Exercise goal: Everything in the entries except the pictures should be repeated exactly.

##### Input material

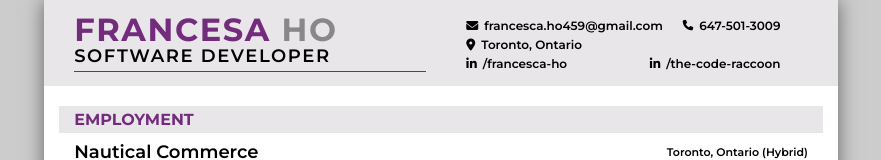
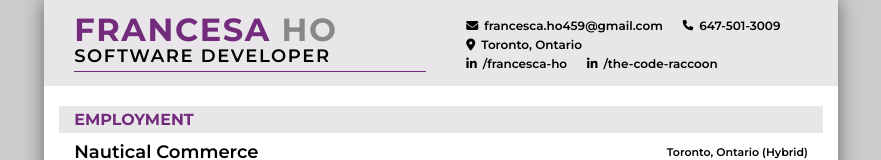
Before and after one commit to the-code-raccoon/resume-template, a React (Vite) app: page / in a window 1280 px wide. Shown: the top 160 px of the page, without its empty margins (199-1080 px from the left). Built offline with nearby package versions, Linux system fonts and the light colour scheme.

Commit message:
add spacing prop for layout.row component

```diff
--- a/src/components/ContactInfo/ContactInfo.tsx
+++ b/src/components/ContactInfo/ContactInfo.tsx
@@ -17,7 +17,7 @@ export type ContactInfoType = {
 export const ContactInfo = ({ email, phoneNumber, location, links }) => {
   return (
     <Layout.Root className="contactInfo">
-      <Layout.Row>
+      <Layout.Row spacing="flex-start">
         <div className="email">
           <i className="fa-solid fa-envelope"></i>
           {email}
@@ -28,14 +28,14 @@ export const ContactInfo = ({ email, phoneNumber, location, links }) => {
         </div>
       </Layout.Row>
 
-      <Layout.Row>
+      <Layout.Row spacing="flex-start">
         <div className="location">
           <i className="fa-solid fa-location-dot"></i>
           {location}
         </div>
       </Layout.Row>
 
-      <Layout.Row>
+      <Layout.Row spacing="flex-start">
         {links.map((link) => (
           <div className={link.type}>
             <a href={link.url} target="_blank">
--- a/src/components/Layout/Layout.tsx
+++ b/src/components/Layout/Layout.tsx
@@ -8,15 +8,19 @@ export const RowRightItem = ({ children }: React.PropsWithChildren) => (
   <span className="extraInfo">{children}</span>
 );
 
-export const Row = ({ children }: React.PropsWithChildren) => (
-  <div className="row">{children}</div>
+type RowProps = React.PropsWithChildren & {
+  spacing?: "space-between" | "flex-start";
+};
+
+export const Row = ({ spacing = 'space-between', children }: RowProps) => (
+  <div className={`row ${spacing}`}>{children}</div>
 );
 
 export const Content = ({ children }: React.PropsWithChildren) => (
   <div className="content">{children}</div>
 );
 
-export type RootProps = React.HTMLAttributes<HTMLDivElement> & React.PropsWithChildren;
+type RootProps = React.HTMLAttributes<HTMLDivElement> & React.PropsWithChildren;
 
 export const Root = ({ className, children }: RootProps) => (
   <div className={className}>{children}</div>
--- a/src/components/Layout/styles.css
+++ b/src/components/Layout/styles.css
@@ -1,8 +1,15 @@
 .row {
   display: flex;
   flex-direction: row;
-  justify-content: space-between;
   align-items: center;
+
+  &.space-between {
+    justify-content: space-between;
+  }
+
+  &.flex-start {
+    justify-content: flex-start;
+  }
 
   > .extraInfo {
     font-size: 11px;
```
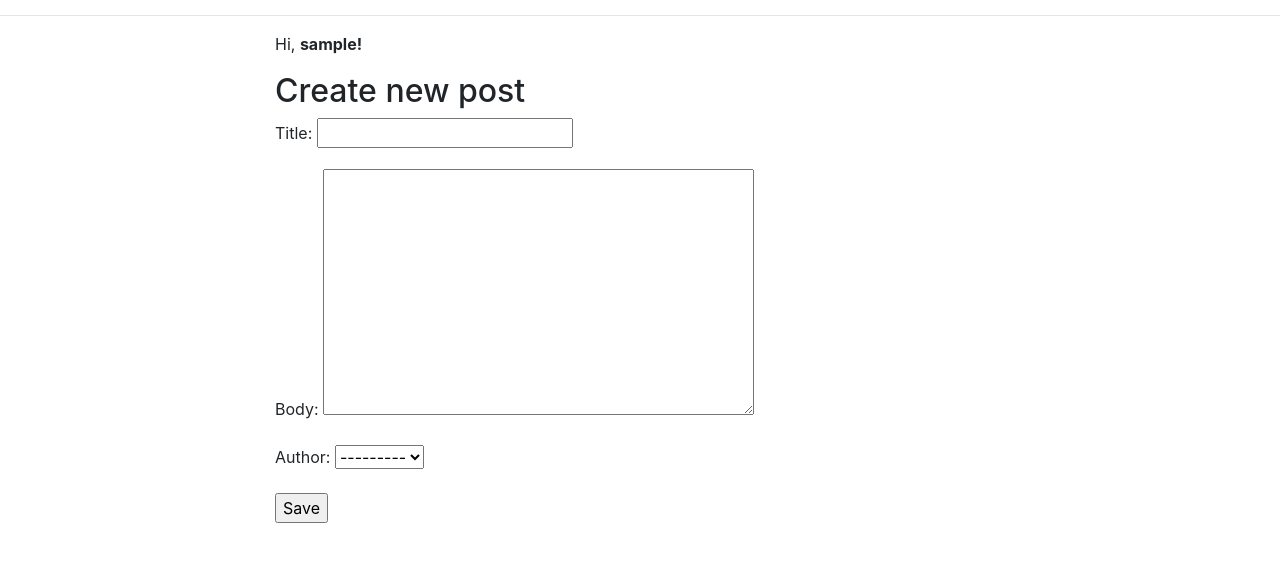
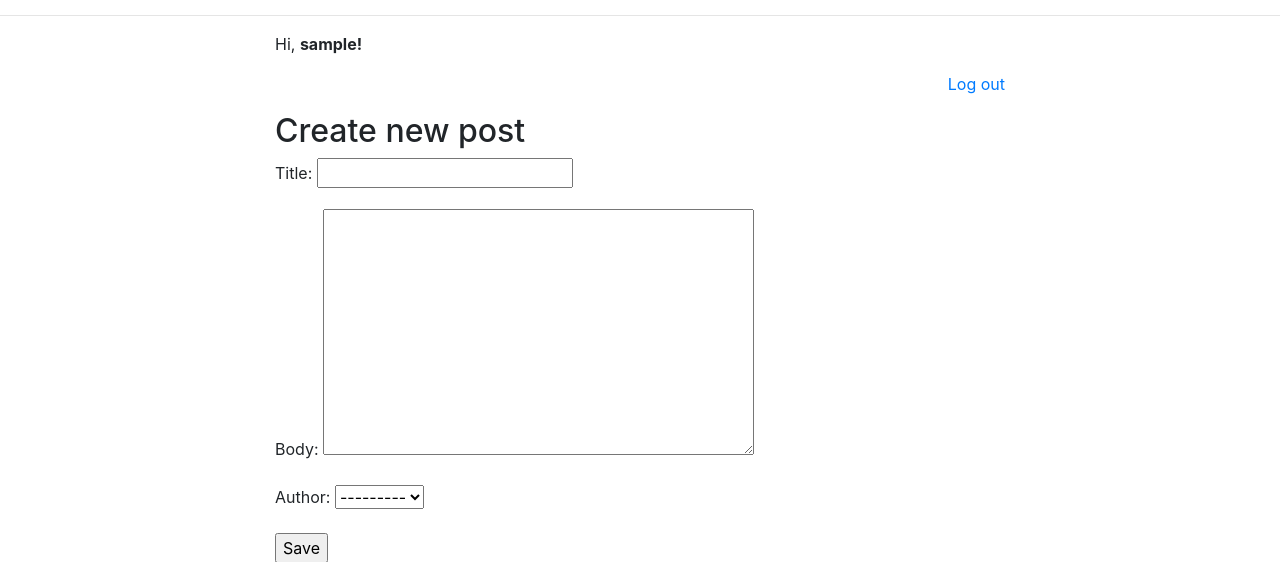
Before and after one commit to theshahulhameed/blog-app, a Django app: page /post/create/ in a window 1280 px wide. Shown: the part 81-643 px from the top of the page. Run offline with Django 3.2, Linux system fonts and the light colour scheme; the visitor is signed in with stand-in values (Sample User, id 1); data comes from the database, SQL or seed files in the repository; some libraries are stand-ins or nearby versions.

Commit message:
Added Log Out link.

```diff
--- a/templates/base.html
+++ b/templates/base.html
@@ -33,8 +33,10 @@
     <div class="row">
       <div class="col-lg-8 col-md-10 mx-auto">
         <div class="site-heading">
+          <div class="text-center">
           <h1>Shahul Hameed's Blog</h1>
           <span class="subheading">A Journal</span>
+        </div>
         </div>
       </div>
     </div>
@@ -45,7 +47,11 @@
     <div class="row">
       <div class="col-lg-8 cgit ol-md-10 mx-auto">
           {% if user.is_authenticated %}
-          <p>Hi, <strong>{{ user.username }}!</strong></p>
+          <p>Hi, <strong>{{ user.username }}!</strong>
+            <div class="text-right">
+              <a href="{% url 'logout' %}">Log out</a>
+            </div>
+          </p>
           {% else %}
           <p> You are not logged in. </p>
           <a href="{% url 'login' %}"></a>
```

##########

Answer section:
Before and after one commit to the-code-raccoon/resume-template, a React (Vite) app: page / in a window 1280 px wide. Shown: the top 160 px of the page, without its empty margins (199-1080 px from the left). Built offline with nearby package versions, Linux system fonts and the light colour scheme.

Commit message:
add spacing prop for layout.row component

```diff
--- a/src/components/ContactInfo/ContactInfo.tsx
+++ b/src/components/ContactInfo/ContactInfo.tsx
@@ -17,7 +17,7 @@ export type ContactInfoType = {
 export const ContactInfo = ({ email, phoneNumber, location, links }) => {
   return (
     <Layout.Root className="contactInfo">
-      <Layout.Row>
+      <Layout.Row spacing="flex-start">
         <div className="email">
           <i className="fa-solid fa-envelope"></i>
           {email}
@@ -28,14 +28,14 @@ export const ContactInfo = ({ email, phoneNumber, location, links }) => {
         </div>
       </Layout.Row>
 
-      <Layout.Row>
+      <Layout.Row spacing="flex-start">
         <div className="location">
           <i className="fa-solid fa-location-dot"></i>
           {location}
         </div>
       </Layout.Row>
 
-      <Layout.Row>
+      <Layout.Row spacing="flex-start">
         {links.map((link) => (
           <div className={link.type}>
             <a href={link.url} target="_blank">
--- a/src/components/Layout/Layout.tsx
+++ b/src/components/Layout/Layout.tsx
@@ -8,15 +8,19 @@ export const RowRightItem = ({ children }: React.PropsWithChildren) => (
   <span className="extraInfo">{children}</span>
 );
 
-export const Row = ({ children }: React.PropsWithChildren) => (
-  <div className="row">{children}</div>
+type RowProps = React.PropsWithChildren & {
+  spacing?: "space-between" | "flex-start";
+};
+
+export const Row = ({ spacing = 'space-between', children }: RowProps) => (
+  <div className={`row ${spacing}`}>{children}</div>
 );
 
 export const Content = ({ children }: React.PropsWithChildren) => (
   <div className="content">{children}</div>
 );
 
-export type RootProps = React.HTMLAttributes<HTMLDivElement> & React.PropsWithChildren;
+type RootProps = React.HTMLAttributes<HTMLDivElement> & React.PropsWithChildren;
 
 export const Root = ({ className, children }: RootProps) => (
   <div className={className}>{children}</div>
--- a/src/components/Layout/styles.css
+++ b/src/components/Layout/styles.css
@@ -1,8 +1,15 @@
 .row {
   display: flex;
   flex-direction: row;
-  justify-content: space-between;
   align-items: center;
+
+  &.space-between {
+    justify-content: space-between;
+  }
+
+  &.flex-start {
+    justify-content: flex-start;
+  }
 
   > .extraInfo {
     font-size: 11px;
```
Before and after one commit to theshahulhameed/blog-app, a Django app: page /post/create/ in a window 1280 px wide. Shown: the part 81-643 px from the top of the page. Run offline with Django 3.2, Linux system fonts and the light colour scheme; the visitor is signed in with stand-in values (Sample User, id 1); data comes from the database, SQL or seed files in the repository; some libraries are stand-ins or nearby versions.

Commit message:
Added Log Out link.

```diff
--- a/templates/base.html
+++ b/templates/base.html
@@ -33,8 +33,10 @@
     <div class="row">
       <div class="col-lg-8 col-md-10 mx-auto">
         <div class="site-heading">
+          <div class="text-center">
           <h1>Shahul Hameed's Blog</h1>
           <span class="subheading">A Journal</span>
+        </div>
         </div>
       </div>
     </div>
@@ -45,7 +47,11 @@
     <div class="row">
       <div class="col-lg-8 cgit ol-md-10 mx-auto">
           {% if user.is_authenticated %}
-          <p>Hi, <strong>{{ user.username }}!</strong></p>
+          <p>Hi, <strong>{{ user.username }}!</strong>
+            <div class="text-right">
+              <a href="{% url 'logout' %}">Log out</a>
+            </div>
+          </p>
           {% else %}
           <p> You are not logged in. </p>
           <a href="{% url 'login' %}"></a>
```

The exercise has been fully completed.